When we arrived at the platform, we somewhat relaxed knowing we had concrete beneath our feet. However, this comfort was only temporary. We were on Bloukran’s Bridge, the venue for the highest bungy jump in the world, and we were soon to be leaping off of it. Since I’m terrified of heights, leaping to my doom has never appealed to me, but a record breaking jump was too much to pass up. So I found myself harnessed up, ready for what would inevitably be the worst moment of my life.
All my fellow jumpers assured me that it would be amazing, but I found that incredibly hard to believe. As I waited for my turn, I constantly battled with myself in my head, alternating between child-like excitement and crippling anxiety. I panicked as one girl danced on the platform moments before jumping, as I was convinced she must be clinically insane. How could something so incredibly distressing for me be so frivolous for her? Loud dance music blared through speakers around us, which lifted everyone’s spirits and fuelled the exciting atmosphere like a catalyst. However, I still couldn’t get over my fear, and remained beside myself with worry. I spotted one of the technician's t-shirts which read ‘fear is temporary, regret is forever’. This was a reminder that although it was probably going to be a terrible experience, it was something that had to be done. From then on I knew there was no backing out. I needed to conquer this.

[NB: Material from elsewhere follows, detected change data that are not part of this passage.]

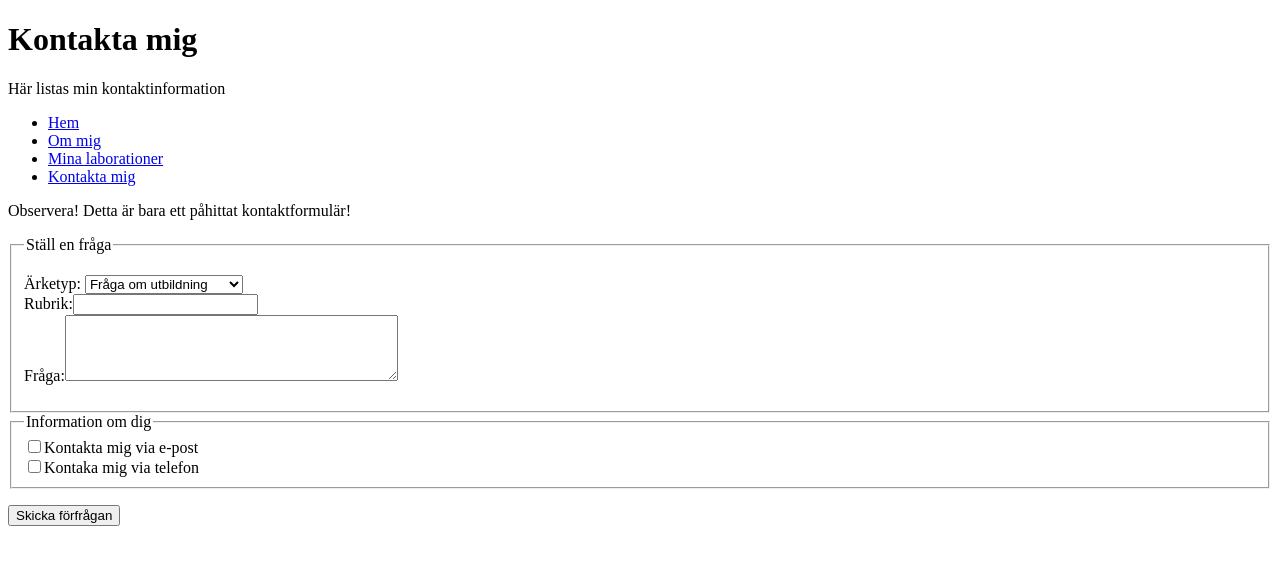
Repository: Holmewi/1ik415-jh222qr-laborationer
Page: pages/kontakt.html
The author's editor kept a record of every edit. The page is drawn from the files as they stood at one moment, then again after the next edit.
The browser window is 1280 px wide. The pictures show the whole page.

Above is the page before.

After the next edit:
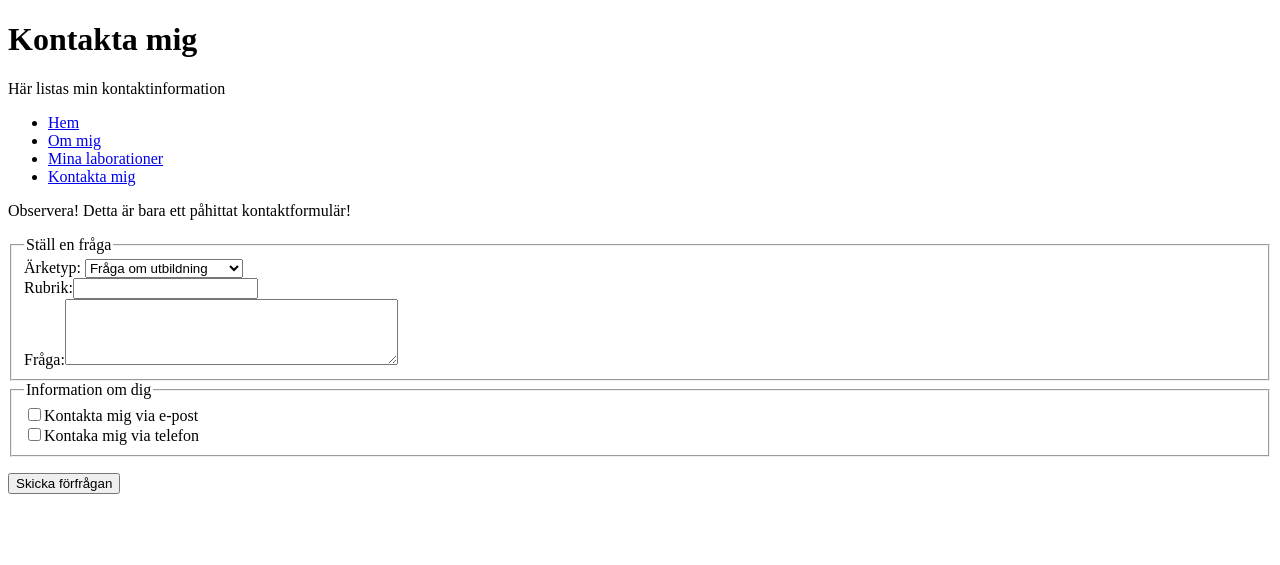
The edit:
--- a/pages/kontakt.html
+++ b/pages/kontakt.html
@@ -22,7 +22,7 @@
         <form id="input" action="http://voyager.lnu.se/tekinet/kurser/dtt/wp_webbintro/form.php" method="post">
             <fieldset>
                 <legend>Ställ en fråga</legend>
-                <p>
+
                 Ärketyp:
                 <select>
                     <option value="utbildning">Fråga om utbildning</option>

We jumped in order of weight. As the lightest person there, that left me as the last person. I’d watched everyone else do it, hoping that somehow my turn would never come, but it had. I’d been scared up until this point, but nothing could have prepared me for the wave of terror I felt as I stepped up to the edge. I began to wonder ‘why am I doing this?’ The bridge was perfectly safe. It wasn’t on fire, there was no train hurtling towards us, so why jump off of it? But it was too late. As two men, lifted me and planted me on the very edge, my mind somehow escaped me, as if to say ‘sod this, you’re on your own!’ They asked me to hold my arms out straight, but even that was a challenge. Then, the moment of truth came. ‘5, 4, 3, 2, 1, bungy!’ they shouted. In the absence of my brain, I hesitated for a moment, and somehow managed to jump feet first. Seconds later, while I was in mid-air, I realised what I’d done. Falling vertically, knowing that there was nothing I could do about it was the worst feeling I’d ever experienced. How had I managed to make it even more horrific than it needed to be? Luckily, I somehow managed to turn on the way down before the rope had reached its limit, like a cat falling from a tree, which saved me from whiplash.
After what seemed like endless bouncing, rising, falling, and turning, I dangled helplessly at the bottom. This is when I began to appreciate where I was. As I hung above the trees, the sheer beauty of my surroundings overwhelmed me, and all I could hear was my own frantic inhaling and exhaling as I struggled to catch my breath. In seconds, I’d gone from the most emotionally hysterical atmosphere I’d
ever experienced, to the most peaceful, tranquil, and mind-blowingly beautiful setting ever. Alone, I congratulated myself. I’d done it! I’d conquered not only the world’s highest bungy jump, but my greatest fear.
As I was lifted back to the bridge, an uncontrollable smile decorated my face as I knew I’d done something amazing. I was greeted by high fives, hugs and congratulations from my fellow jumpers, and we all left feeling like we’d gone on a journey together.